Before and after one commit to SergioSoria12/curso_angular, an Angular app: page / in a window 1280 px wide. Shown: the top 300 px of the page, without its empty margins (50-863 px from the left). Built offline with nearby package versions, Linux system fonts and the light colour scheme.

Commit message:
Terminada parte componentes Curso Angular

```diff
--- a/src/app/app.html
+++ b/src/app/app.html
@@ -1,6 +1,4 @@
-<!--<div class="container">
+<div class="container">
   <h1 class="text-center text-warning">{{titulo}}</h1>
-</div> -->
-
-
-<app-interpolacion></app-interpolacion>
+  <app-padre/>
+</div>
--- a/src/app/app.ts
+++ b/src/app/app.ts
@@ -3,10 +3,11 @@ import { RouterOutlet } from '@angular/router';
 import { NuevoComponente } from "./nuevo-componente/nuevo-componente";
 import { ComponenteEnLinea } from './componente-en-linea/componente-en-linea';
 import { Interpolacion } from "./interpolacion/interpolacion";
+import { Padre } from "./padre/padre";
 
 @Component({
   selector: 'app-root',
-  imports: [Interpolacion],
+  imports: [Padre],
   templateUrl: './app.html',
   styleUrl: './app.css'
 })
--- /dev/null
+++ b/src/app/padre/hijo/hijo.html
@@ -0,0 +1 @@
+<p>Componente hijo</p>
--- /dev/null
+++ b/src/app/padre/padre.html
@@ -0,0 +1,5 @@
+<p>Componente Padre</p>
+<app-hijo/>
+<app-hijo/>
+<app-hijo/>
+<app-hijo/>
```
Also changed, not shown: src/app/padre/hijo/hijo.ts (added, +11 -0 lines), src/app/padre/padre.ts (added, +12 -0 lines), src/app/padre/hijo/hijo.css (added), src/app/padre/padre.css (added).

* * *

Aim of the task
Find and copy each line of the material that holds the word "from".

Exercise output
Before and after one commit to SergioSoria12/curso_angular, an Angular app: page / in a window 1280 px wide. Shown: the top 300 px of the page, without its empty margins (50-863 px from the left). Built offline with nearby package versions, Linux system fonts and the light colour scheme.
@@ -3,10 +3,11 @@ import { RouterOutlet } from '@angular/router';
 import { NuevoComponente } from "./nuevo-componente/nuevo-componente";
 import { ComponenteEnLinea } from './componente-en-linea/componente-en-linea';
 import { Interpolacion } from "./interpolacion/interpolacion";
+import { Padre } from "./padre/padre";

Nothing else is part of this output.